When we are young and doing well in school, everything seems possible. As we age, it becomes more difficult to learn and retain things. Fortunately, there are ways to help slow down this decline and they are pretty easy to implement.
Eat good foods and limit alcohol
People often rely on caffeine and sugar to get themselves going in the morning or keep themselves going until the end of the day. The problem is that elevated sugar levels in your body are not only bad for your health, they negatively impact your memory. Where does caffeine come into play? In coffee and tea (which usually have sugar) and soft drinks (which are loaded with sugar).
Alcohol is a common form of relaxation for many. However, every time you take a drink, you are killing your brain cells. A few drinks on one night my might not make a difference, but think about how many brain cells are being destroyed over the years from drinking. Your ability to absorb new information and keep it suffer every time you have alcohol.

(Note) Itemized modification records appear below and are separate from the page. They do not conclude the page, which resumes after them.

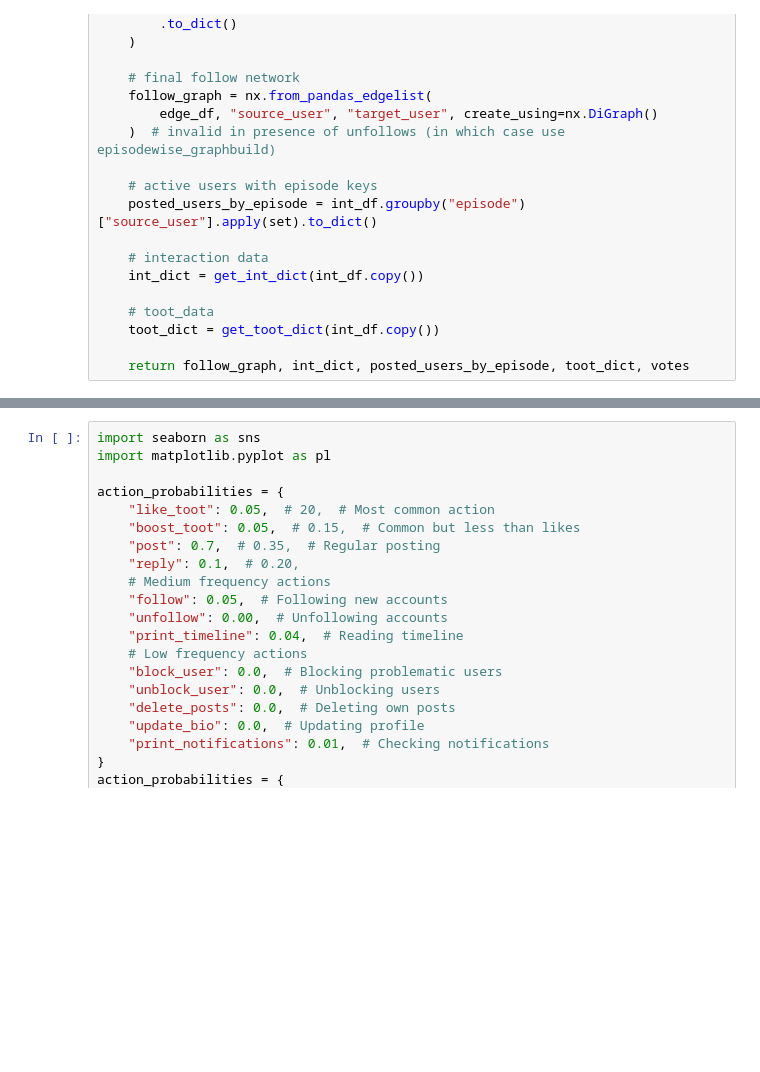
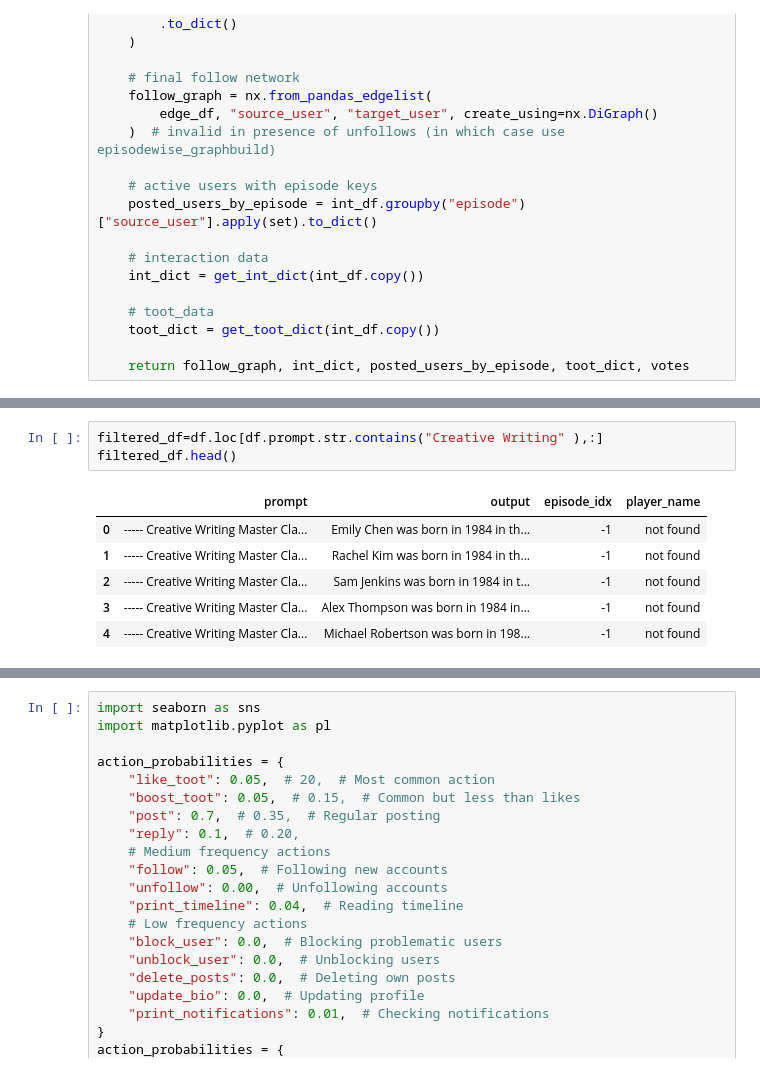
Before and after one commit to social-sandbox/mastodon-sim, a Jupyter notebook: examples/election/notebooks/basic_output_processing.ipynb, the cells around one changed output, grey strips where cells are left out. Cells and saved outputs as stored; diff of their text form; blank space fills up the shorter version.

```diff
--- a/examples/election/notebooks/basic_output_processing.ipynb
+++ b/examples/election/notebooks/basic_output_processing.ipynb
@@ -260,0 +270,10 @@ source_user:Bradley Carter:I completely agree with your points about the importa
+# %%
+filtered_df=df.loc[df.prompt.str.contains("Creative Writing" ),:]
+filtered_df.head()
+# %% [output]
+|  | prompt | output | episode_idx | player_name |
+| 0 | ----- Creative Writing Master Cla... | Emily Chen was born in 1984 in th... | -1 | not found |
+| 1 | ----- Creative Writing Master Cla... | Rachel Kim was born in 1984 in th... | -1 | not found |
+| 2 | ----- Creative Writing Master Cla... | Sam Jenkins was born in 1984 in t... | -1 | not found |
+| 3 | ----- Creative Writing Master Cla... | Alex Thompson was born in 1984 in... | -1 | not found |
+| 4 | ----- Creative Writing Master Cla... | Michael Robertson was born in 198... | -1 | not found |
```
Also changed, not shown: parts of 4 cells of this notebook, 10 other files.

Adult beverages are fine in moderation, but if you are really concerned about your brain cells, you should stop having them entirely.
We all know how good exercises for a body, but it also really helps our mind, too. Regular physical activity makes you more alert and energized and, thus, better able to learn and retain new things.
Social time with friends and family
We all like to spend some time alone and solitary activities can be good to help us recharge. Ultimately, though, the human mind benefits most from regular socialization. When you are with other people, your brain cannot help but benefit from conversation, games, and other activities that involve thinking and planning. So make sure that you are a social butterfly a few times every week.